Happy to be out in snowstorm — in her leopardskin coat and inside the pouch! She dances when she sees her coat coming out, and puts up her paw to get into the coat. She is NOT a snow fan, so after a week of warmer weather, and pavement, she has been reluctant to put paws to snow. But if we start out in the pouch, she happily gets down for a walk, once we are away from the house.

Let it snow!

Posted in dog foster, rescue rehab | Tagged , , , | Leave a comment

Forward-backward two-step

How does it happen? For days she poops outside, and then yesterday, poop on the bedroom rug, where she has NEVER pooped before.  Why there? Why not on the mat in the living room, which was the place she chose if she did it in the house?  Was it some kind of doggie message? Cesar teaches to get to the dog’s point of view, but I have no idea what that was about.

On the plus side, I landed on training video by Dr. Sophia Yin. She trains without speaking! I tried this with Crystal, to get her to sit. I hadn’t started on training yet, figuring I needed to get the  housebreaking and walk outside under our belts first.  But I decided to try yesterday.

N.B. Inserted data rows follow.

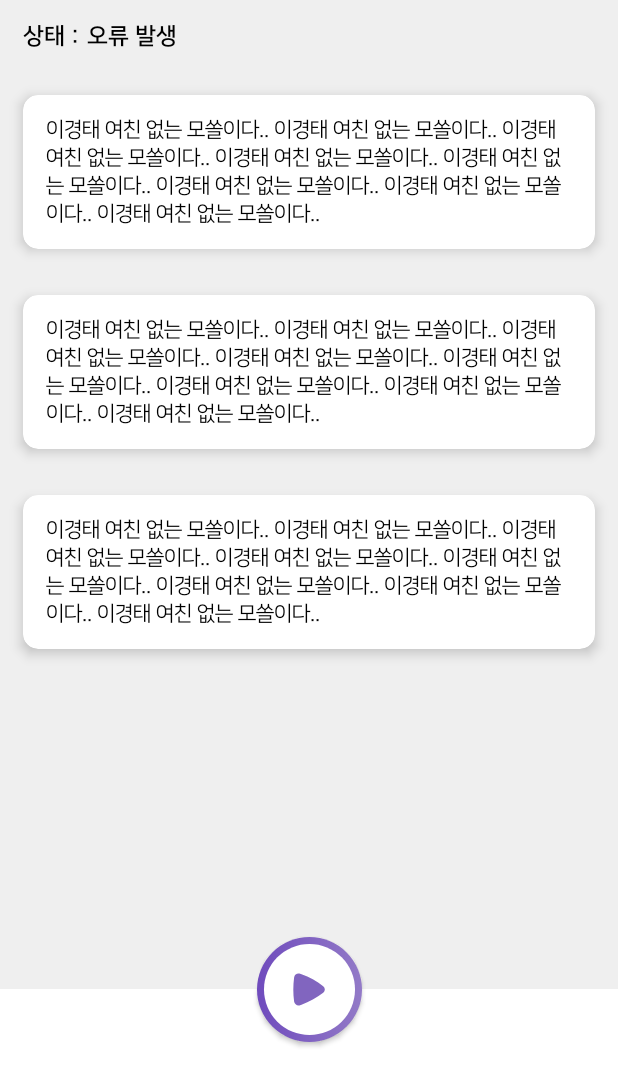
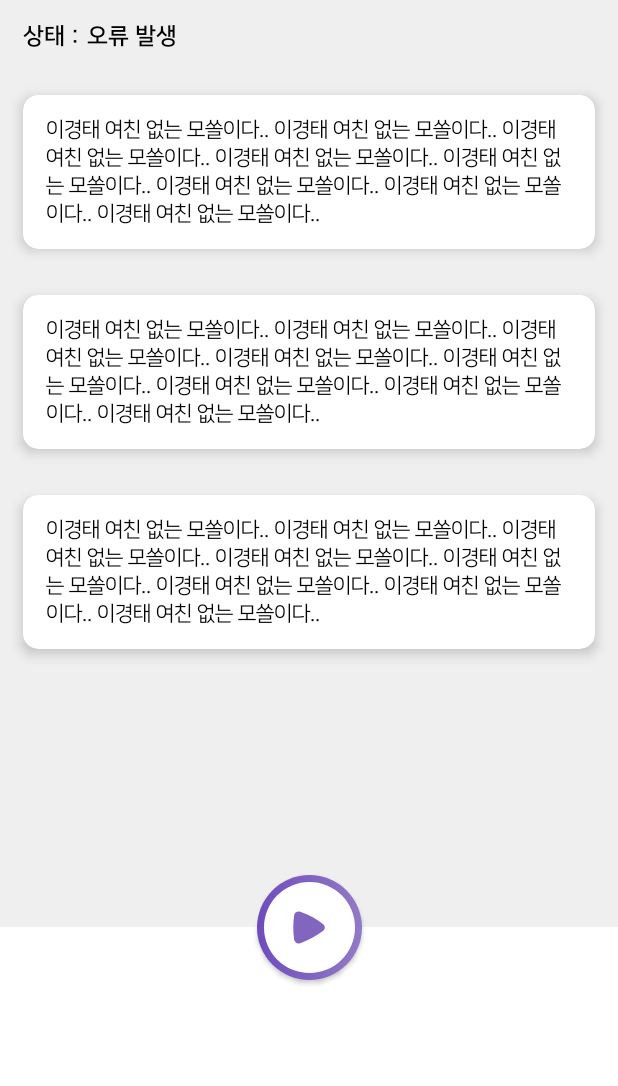
Before and after one commit to G1antPandaBear/recom-android, an Android app: the layout fragment_solo.xml on its own in the app's theme, with its tools: preview values and no code run, on a phone screen of 412 x 824 dp. Shown: the top 1086 px of the screen. Run offline under Robolectric (Android 15) with nearby library versions, the phone set to English and light mode, and no system bars.

Commit message:
Add : Visularlize

```diff
--- a/app/src/main/res/layout/fragment_solo.xml
+++ b/app/src/main/res/layout/fragment_solo.xml
@@ -64,7 +64,7 @@
             android:layout_height="0dp"
             android:background="@color/color_white"
             app:layout_constraintBottom_toBottomOf="parent"
-            app:layout_constraintDimensionRatio="2.5:1"
+            app:layout_constraintDimensionRatio="2:1"
             app:layout_constraintEnd_toEndOf="parent"
             app:layout_constraintStart_toStartOf="parent" />
 
@@ -93,9 +93,9 @@
             app:tint="@color/color_main500" />
 
         <kr.hs.pandabear.recom.widget.SoundVisualizerView
+            android:id="@+id/sound_visualizer_view"
             android:layout_width="0dp"
             android:layout_height="0dp"
-            android:layout_marginVertical="10dp"
             app:layout_constraintBottom_toBottomOf="parent"
             app:layout_constraintEnd_toEndOf="parent"
             app:layout_constraintStart_toStartOf="parent"
```
Also changed, not shown: app/src/main/java/kr/hs/pandabear/recom/view/fragment/SoloFragment.kt (+9 -8 lines).
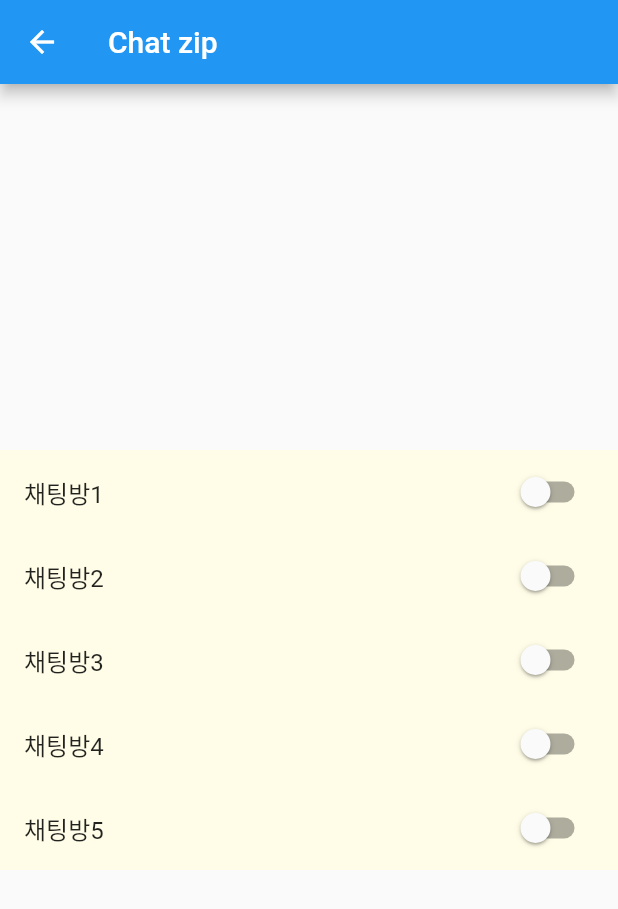
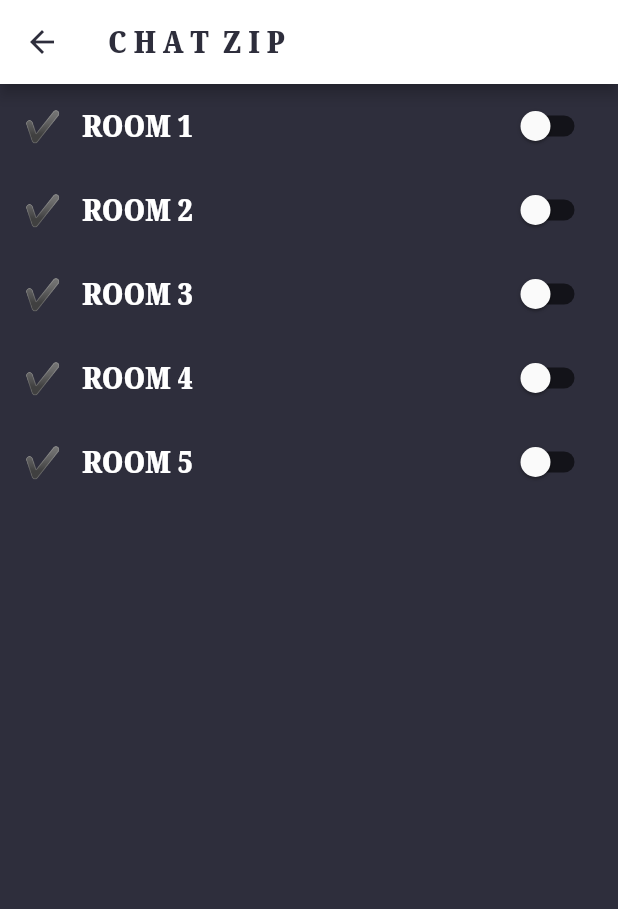
Before and after one commit to PNU-ChatZip/BiG_Data_Hakathon_ChatZip, a Flutter app: the ChatChannelScreen screen opened directly, on a phone screen of 412 x 824 dp. Shown: the top 909 px of the screen. Run offline on Flutter 3.47's test engine with Material 2 defaults, Android fonts, the phone set to English and light mode, and no system bars; missing offline and left inert: notification_listener_service.

Commit message:
main, kakaotalk ui 수정

```diff
--- a/lib/screens/chat_channel_screen.dart
+++ b/lib/screens/chat_channel_screen.dart
@@ -19,18 +19,30 @@ class _ChatChannelScreenState extends State<ChatChannelScreen> {
   @override
   Widget build(BuildContext context) {
     return Scaffold(
+      backgroundColor: const Color.fromRGBO(46, 46, 60, 1),
       appBar: AppBar(
-        title: const Text('Chat zip'),
+        iconTheme: const IconThemeData(
+          color: Color.fromRGBO(46, 46, 60, 1),
         ),
-      body: Center(
-        child: SingleChildScrollView(
+        title: const Text(
+          'C H A T  Z I P',
+          style: TextStyle(
+            color: Color.fromRGBO(46, 46, 60, 1),
+            fontWeight: FontWeight.w800,
+            fontFamily: 'Noto_Serif',
+            fontSize: 20,
+          ),
+        ),
+        backgroundColor: Colors.white,
+      ),
+      body: SingleChildScrollView(
         scrollDirection: Axis.vertical,
         child: Column(
-            crossAxisAlignment: CrossAxisAlignment.center,
+          mainAxisAlignment: MainAxisAlignment.start,
           children: [
             for (var channel in totalChannel)
               ListTile(
-                  tileColor: Colors.yellow[50],
+                tileColor: const Color.fromRGBO(46, 46, 60, 1),
                 title: GestureDetector(
                   onTap: () {
                     Navigator.push(
@@ -40,10 +52,20 @@ class _ChatChannelScreenState extends State<ChatChannelScreen> {
                       ),
                     );
                   },
-                    child: Text('채팅방$channel'),
+                  child: Text(
+                    '✔️   ROOM $channel',
+                    style: const TextStyle(
+                      fontSize: 20,
+                      fontWeight: FontWeight.w600,
+                      color: Colors.white,
+                      fontFamily: 'Noto_Serif',
+                    ),
+                  ),
                 ),
                 trailing: Switch(
-                    activeColor: Colors.red,
+                  activeColor: Colors.white,
+                  activeTrackColor: const Color.fromRGBO(124, 251, 95, 1),
+                  inactiveTrackColor: const Color.fromRGBO(19, 19, 25, 1),
                   value: WhiteList[channel - 1],
                   onChanged: (bool? value) {
                     setState(() {
@@ -51,9 +73,8 @@ class _ChatChannelScreenState extends State<ChatChannelScreen> {
                     });
                   },
                 ),
-                )
+              ),
           ],
-          ),
         ),
       ),
     );
```
Also changed, not shown: lib/screens/home_screen.dart (+24 -6 lines), pubspec.yaml (+22 -0 lines), assets/font/NotoSerif_Condensed-Black.ttf (added), 7 other files. Lines whose indentation alone changed are shown as unchanged.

It worked AMAZINGLY.  You can teach a fearful dog to sit in 5 minutes? AMAZING. Dr. Yin famously says “Throw out the food bowl”, and make dogs “work” for their food. She advocates making every interaction with your pet a training session. Could this lead to confidence, and help Crystal have more spirit?

Posted in dog foster, dog mills, rescued dogs | Tagged , , , , , , | Leave a comment

The agony of decision

I am so new to this fostering… They warn that you have to be emotionally able to give love to the animal, all the while knowing you are preparing her for her forever home.

Confession – I fostered as a test. Like dipping my toes in the water to see how it felt.  Adoption was always in my mind, and I did let the rescue group know that. But but but…

Now do I  move to adopt her, or let the world come calling to inspect her?

My friends weigh in:

*yikes!  You weren’t thinking of giving her up were you??
*My opinion: if you really wanted this dog there would be no buts.
*Is it the process that you love?….seeing a personality develop from your loving care….but… would you want to do this again?* ….if not! … maybe keeping Crystal even with reservations may be the best choice.
*are you sure you want to let her go? because I have a family I can recommend her to…? but I want to make sure this is what you are ready for 
Think I will take the dog out and ponder in the snow.
Posted in dog foster, rescue rehab, rescued dogs, Uncategorized | Tagged , , , | 1 Comment